With Ernest Jones now at its head, the National Charter Association managed a brief flicker of revival in membership during 1850.
The NCA convention held on 31 March 1851 adopted a platform of “the Charter and something more”, along with an ambitious work programme, including a further national petition.
But by May 1852, when Jones called a further conference in Manchester, nothing had been done to act on this, and the tiny gathering of just six delegates agreed to repeat the 1849 tactic of separate local petitions based on a common text.
In his History of the Chartist Movement, R G Gammage writes that, when the time came, the Southwark MP Apsley Pellatt agreed to present the petition, “but neither he, nor any other member, could at that time be prevailed on to make a motion on the subject’.

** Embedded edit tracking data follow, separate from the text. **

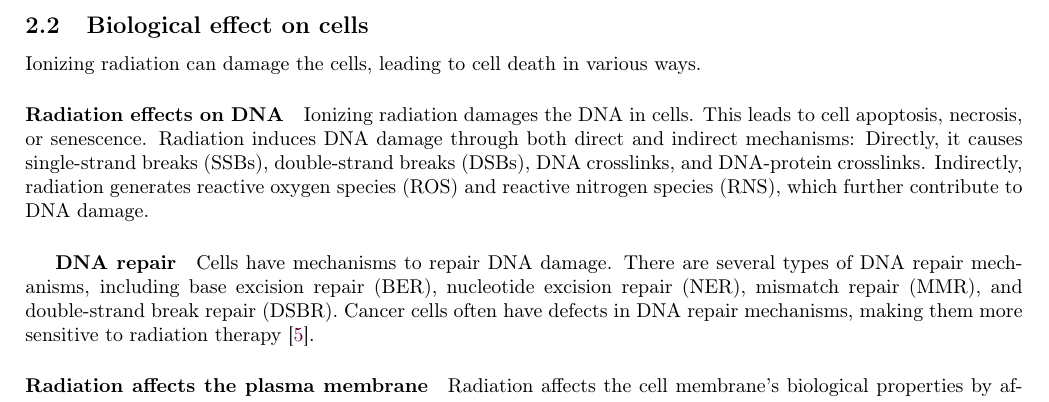
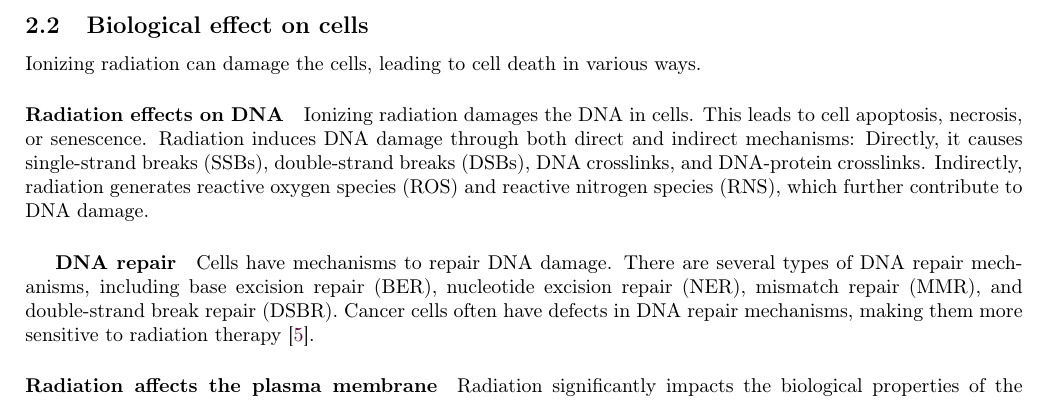
Before and after one commit to pauldubois98/PhD, a LaTeX paper (1_background/1_main.tex, which reads 1_background/1_content.tex): part of page 6 of 7, cut so that both start at the same text. Compiled offline with pdfLaTeX.

Commit message:
rewrote plasma membrane §

```diff
--- a/1_background/1_content.tex
+++ b/1_background/1_content.tex
@@ -235,7 +235,4 @@ Cancer cells often have defects in DNA repair mechanisms, making them more sensi
 % DNA quality plot with DNA reparation only for healthy cells
 
 \paragraph{Radiation affects the plasma membrane}
-Radiation affects the cell membrane's biological properties by affecting its composition.
-Radiations can also directly cause corrosive damage, damage to the membrane initiates signaling events that are important for the apoptotic response \cite{CohenJonathan1999}.
-% Radiation regulates cell membrane signal transduction
-% \cite{Brierley2016}
+Radiation significantly impacts the biological properties of the plasma membrane by affecting its composition, influencing its structural integrity, and functional capabilities.
```
Also changed, not shown: 1_background/1_content.tex (3 more changed lines).
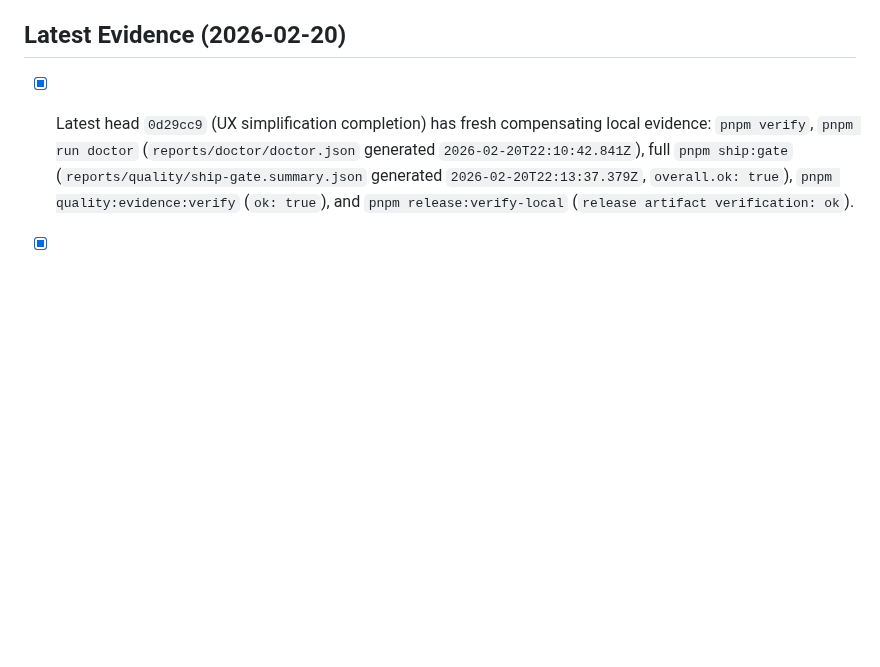
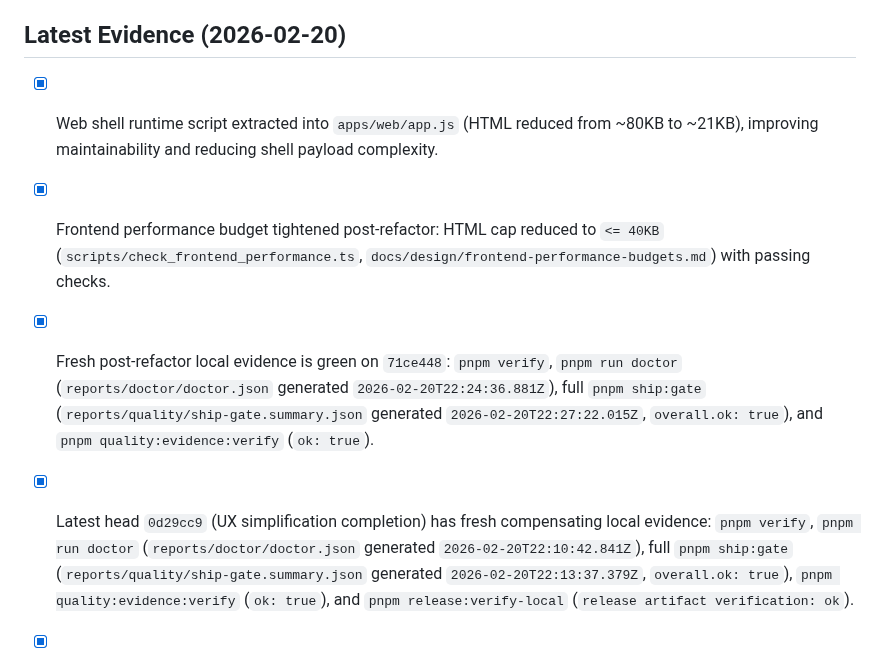
Before and after one commit to jlov7/runwright, a Markdown page: RELEASE_CHECKLIST.md, the part around the change. Drawn GitHub-style; blank space fills up the shorter version.

```diff
--- a/RELEASE_CHECKLIST.md
+++ b/RELEASE_CHECKLIST.md
@@ -47,6 +47,9 @@
 - [x] README includes required/optional environment variables.
 
 ## Latest Evidence (2026-02-20)
+- [x] Web shell runtime script extracted into `apps/web/app.js` (HTML reduced from ~80KB to ~21KB), improving maintainability and reducing shell payload complexity.
+- [x] Frontend performance budget tightened post-refactor: HTML cap reduced to `<= 40KB` (`scripts/check_frontend_performance.ts`, `docs/design/frontend-performance-budgets.md`) with passing checks.
+- [x] Fresh post-refactor local evidence is green on `71ce448`: `pnpm verify`, `pnpm run doctor` (`reports/doctor/doctor.json` generated `2026-02-20T22:24:36.881Z`), full `pnpm ship:gate` (`reports/quality/ship-gate.summary.json` generated `2026-02-20T22:27:22.015Z`, `overall.ok: true`), and `pnpm quality:evidence:verify` (`ok: true`).
 - [x] Latest head `0d29cc9` (UX simplification completion) has fresh compensating local evidence: `pnpm verify`, `pnpm run doctor` (`reports/doctor/doctor.json` generated `2026-02-20T22:10:42.841Z`), full `pnpm ship:gate` (`reports/quality/ship-gate.summary.json` generated `2026-02-20T22:13:37.379Z`, `overall.ok: true`), `pnpm quality:evidence:verify` (`ok: true`), and `pnpm release:verify-local` (`release artifact verification: ok`).
 - [x] CI/CodeQL rerun on latest head (`0d29cc9`) confirms unchanged startup-failure mode: `CI` `22243078342` and `CodeQL` `22243078364` both failed with zero-step jobs (`steps: []`), so RG-007 exception remains active with fresh compensating local evidence.
 - [x] UX simplification pass completed with progressive disclosure and guided first-success flow: core-first nav (`dashboard/profile/onboarding/help`), advanced surface toggle, staged onboarding CTA sequencing, actionable empty/error fallback copy, and collapsed advanced command tools (`apps/web/index.html`, `apps/web/navigation.js`, `apps/web/styles.css`).
```
Also changed, not shown: GAPS.md (+6 -0 lines), docs/release/frontend-release-dashboard.md (+2 -2 lines).
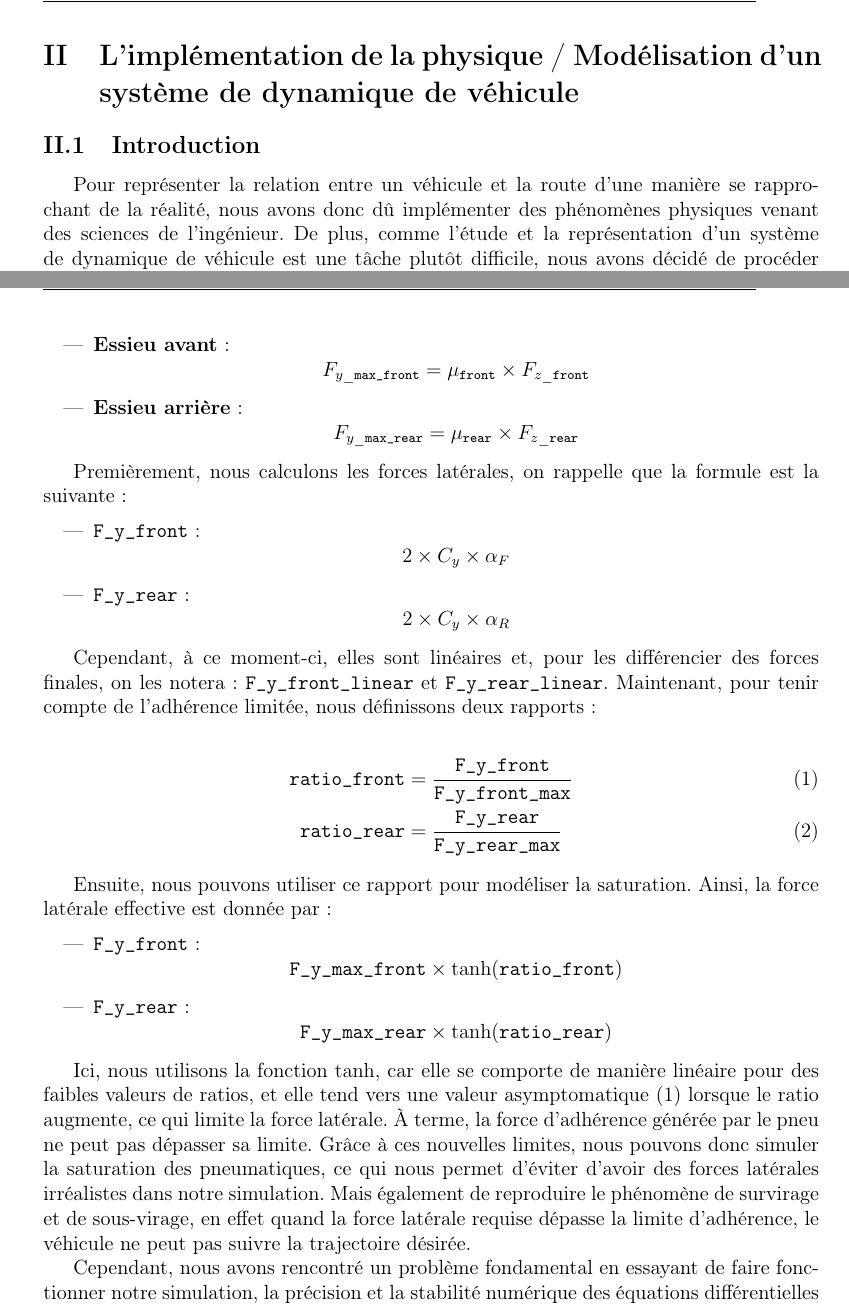
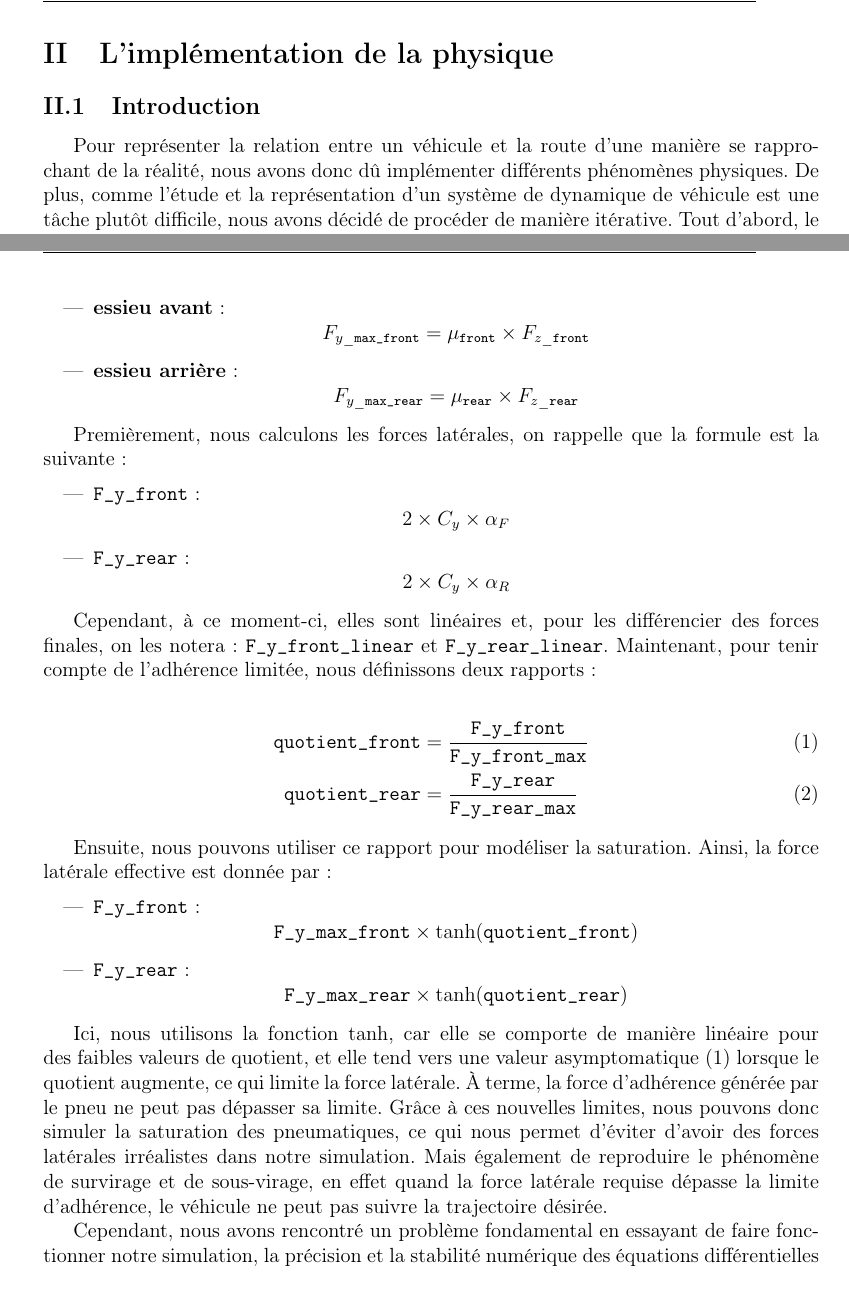
Before and after one commit to QuentinRdl/Driving-Sim, a LaTeX document (LaTeX/driving_sim_report.tex, which reads LaTeX/subpart/20_implementation_physique_modelisation_dyn_vehicule.tex): two parts of pages 5 and 17 of 41, joined at a grey line, cut so that both start at the same text. Compiled offline with pdfLaTeX.

Commit message:
[FIX] - Small changes

```diff
--- a/LaTeX/subpart/20_implementation_physique_modelisation_dyn_vehicule.tex
+++ b/LaTeX/subpart/20_implementation_physique_modelisation_dyn_vehicule.tex
@@ -1,6 +1,6 @@
-\section{L'implémentation de la physique / Modélisation d'un système de \gls{dynamique_vehicule}}\label{sec:l'implementation-de-la-physique-/-modelisation-d'un-systeme-de-dynamique-de-vehicule}
+\section{L'implémentation de la physique}\label{sec:l'implementation-de-la-physique-/-modelisation-d'un-systeme-de-dynamique-de-vehicule}
 \subsection{Introduction}\label{subsec:introduction}
-Pour représenter la relation entre un véhicule et la route d'une manière se rapprochant de la réalité, nous avons donc dû implémenter des phénomènes physiques venant des sciences de l'ingénieur.
+Pour représenter la relation entre un véhicule et la route d'une manière se rapprochant de la réalité, nous avons donc dû implémenter différents phénomènes physiques.
 De plus, comme l'étude et la représentation d'un système de \gls{dynamique_vehicule} est une tâche plutôt difficile, nous avons décidé de procéder de manière itérative.
 Tout d'abord, le but était d'avoir une implémentation très basique d'un système de dynamique, puis une fois celui-ci fonctionnel, d'itérer ce système pour intégrer des phénomènes plus délicats à implémenter, pour ensuite encore itérer sur ce système, etc.
 Ceci nous a mené à un plan en 4 étapes.
@@ -423,9 +422,9 @@ Une valeur fixée à $0.9$, représentera ainsi une route mouillée, à $0.7$ un
 Plus on monte sa valeur, plus le véhicule arrive à générer une force d'adhérence avec le revêtement, et contrairement, plus sa valeur est faible, moins d'adhérence est générée.
 
 \begin{itemize}
-    \item \textbf{Essieu avant} :
+    \item \textbf{essieu avant} :
     $$F_{y\_\texttt{max\_front}}= \mu_{\texttt{front}} \times F_{z\_\texttt{front}}$$
-    \item \textbf{Essieu arrière} :
+    \item \textbf{essieu arrière} :
     $$F_{y\_\texttt{max\_rear}} = \mu_{\texttt{rear}} \times F_{z\_\texttt{rear}}$$
 \end{itemize}
 
@@ -440,19 +439,19 @@ Cependant, à ce moment-ci, elles sont linéaires et, pour les différencier des
 Maintenant, pour tenir compte de l'adhérence limitée, nous définissons deux rapports :
 
 \begin{align}
-    \texttt{ratio\_front} &= \frac{\texttt{F\_y\_front}}{\texttt{F\_y\_front\_max}} \\
-    \texttt{ratio\_rear} &= \frac{\texttt{F\_y\_rear}}{\texttt{F\_y\_rear\_max}}
+    \texttt{quotient\_front} &= \frac{\texttt{F\_y\_front}}{\texttt{F\_y\_front\_max}} \\
+    \texttt{quotient\_rear} &= \frac{\texttt{F\_y\_rear}}{\texttt{F\_y\_rear\_max}}
 \end{align}
 
 Ensuite, nous pouvons utiliser ce rapport pour modéliser la saturation.
 Ainsi, la force latérale effective est donnée par :
 
 \begin{itemize}
-    \item \texttt{F\_y\_front} : $$\texttt{F\_y\_max\_front} \times \tanh(\texttt{ratio\_front})$$
-    \item \texttt{F\_y\_rear} : $$\texttt{F\_y\_max\_rear} \times \tanh(\texttt{ratio\_rear})$$
+    \item \texttt{F\_y\_front} : $$\texttt{F\_y\_max\_front} \times \tanh(\texttt{quotient\_front})$$
+    \item \texttt{F\_y\_rear} : $$\texttt{F\_y\_max\_rear} \times \tanh(\texttt{quotient\_rear})$$
 \end{itemize}
 
-Ici, nous utilisons la fonction $\tanh$, car elle se comporte de manière linéaire pour des faibles valeurs de ratios, et elle tend vers une valeur asymptomatique $(1)$ lorsque le ratio augmente, ce qui limite la force latérale.
+Ici, nous utilisons la fonction $\tanh$, car elle se comporte de manière linéaire pour des faibles valeurs de quotient, et elle tend vers une valeur asymptomatique $(1)$ lorsque le quotient augmente, ce qui limite la force latérale.
 À terme, la force d'adhérence générée par le pneu ne peut pas dépasser sa limite.
 Grâce à ces nouvelles limites, nous pouvons donc simuler la saturation des pneumatiques, ce qui nous permet d'éviter d'avoir des forces latérales irréalistes dans notre simulation.
 Mais également de reproduire le phénomène de \gls{survirage} et de \gls{sous_virage}, en effet quand la force latérale requise dépasse la limite d'adhérence, le véhicule ne peut pas suivre la trajectoire désirée.
```
Also changed, not shown: LaTeX/subpart/20_implementation_physique_modelisation_dyn_vehicule.tex (13 more changed lines).
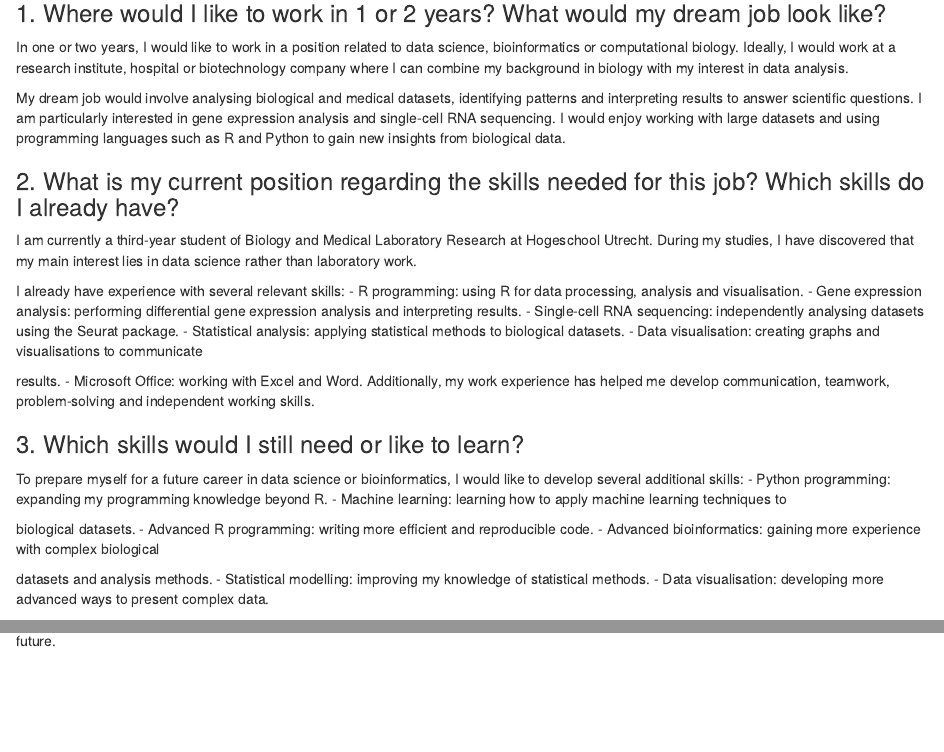
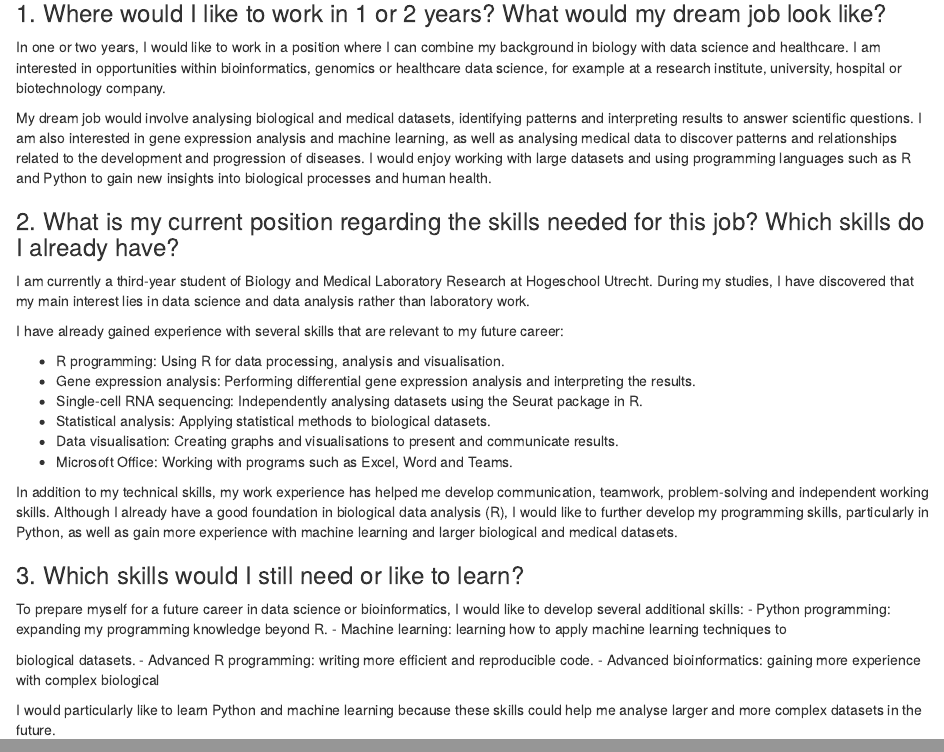
Before and after one commit to anoukleendertse/Portfolio, an R Markdown document (bookdown_portfolio/02-future-goals.Rmd): the page in a window 1100 px wide, from 140 px down, and a second part further down, joined at a grey line. Rendered offline with R 4.5, knitr and Pandoc, with nearby package versions.

Commit message:
future goals gemaakt en af!

```diff
--- a/bookdown_portfolio/02-future-goals.Rmd
+++ b/bookdown_portfolio/02-future-goals.Rmd
@@ -6,24 +6,24 @@ output: html_document
 # Future goals {-}
 
 ### 1. Where would I like to work in 1 or 2 years? What would my dream job look like? {-}
-In one or two years, I would like to work in a position related to data science, bioinformatics or computational biology. Ideally, I would work at a research institute, hospital or biotechnology company where I can combine my background in biology with my interest in data analysis.
+In one or two years, I would like to work in a position where I can combine my background in biology with data science and healthcare. I am interested in opportunities within bioinformatics, genomics or healthcare data science, for example at a research institute, university, hospital or biotechnology company.
 
-My dream job would involve analysing biological and medical datasets, identifying patterns and interpreting results to answer scientific questions. I am particularly interested in gene expression analysis and single-cell RNA sequencing. I would enjoy working with large datasets and using programming languages such as R and Python to gain new insights from biological data.
+My dream job would involve analysing biological and medical datasets, identifying patterns and interpreting results to answer scientific questions. I am also interested in gene expression analysis and machine learning, as well as analysing medical data to discover patterns and relationships related to the development and progression of diseases. I would enjoy working with large datasets and using programming languages such as R and Python to gain new insights into biological processes and human health.
 
 ### 2. What is my current position regarding the skills needed for this job? Which skills do I already have? {-}
-I am currently a third-year student of Biology and Medical Laboratory Research at Hogeschool Utrecht. During my studies, I have discovered that my main interest lies in data science rather than laboratory work.
+I am currently a third-year student of Biology and Medical Laboratory Research at Hogeschool Utrecht. During my studies, I have discovered that my main interest lies in data science and data analysis rather than laboratory work.
 
-I already have experience with several relevant skills:
-- R programming: using R for data processing, analysis and visualisation.
-- Gene expression analysis: performing differential gene expression analysis and interpreting results.
-- Single-cell RNA sequencing: independently analysing datasets using the Seurat
-package.
-- Statistical analysis: applying statistical methods to biological datasets.
-- Data visualisation: creating graphs and visualisations to communicate
+I have already gained experience with several skills that are relevant to my future career:
 
-results.
-- Microsoft Office: working with Excel and Word.
-Additionally, my work experience has helped me develop communication, teamwork, problem-solving and independent working skills.
+- R programming: Using R for data processing, analysis and visualisation.
+- Gene expression analysis: Performing differential gene expression analysis and interpreting the results.
+- Single-cell RNA sequencing: Independently analysing datasets using the Seurat package in R.
+- Statistical analysis: Applying statistical methods to biological datasets.
+- Data visualisation: Creating graphs and visualisations to present and communicate results.
+- Microsoft Office: Working with programs such as Excel, Word and Teams.
+
+In addition to my technical skills, my work experience has helped me develop communication, teamwork, problem-solving and independent working skills.
+Although I already have a good foundation in biological data analysis (R), I would like to further develop my programming skills, particularly in Python, as well as gain more experience with machine learning and larger biological and medical datasets.
 
 ### 3. Which skills would I still need or like to learn? {-}
 To prepare myself for a future career in data science or bioinformatics, I would like to develop several additional skills:
@@ -34,8 +34,4 @@ biological datasets.
 - Advanced R programming: writing more efficient and reproducible code.
 - Advanced bioinformatics: gaining more experience with complex biological
 
-datasets and analysis methods.
-- Statistical modelling: improving my knowledge of statistical methods.
-- Data visualisation: developing more advanced ways to present complex data.
-
 I would particularly like to learn Python and machine learning because these skills could help me analyse larger and more complex datasets in the future.
```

Malcolm Chase (Chartism: A New History) notes that the 20 petitions presented had just 11,834 signatures, “barely a fifth of the disappointing muster in 1849”.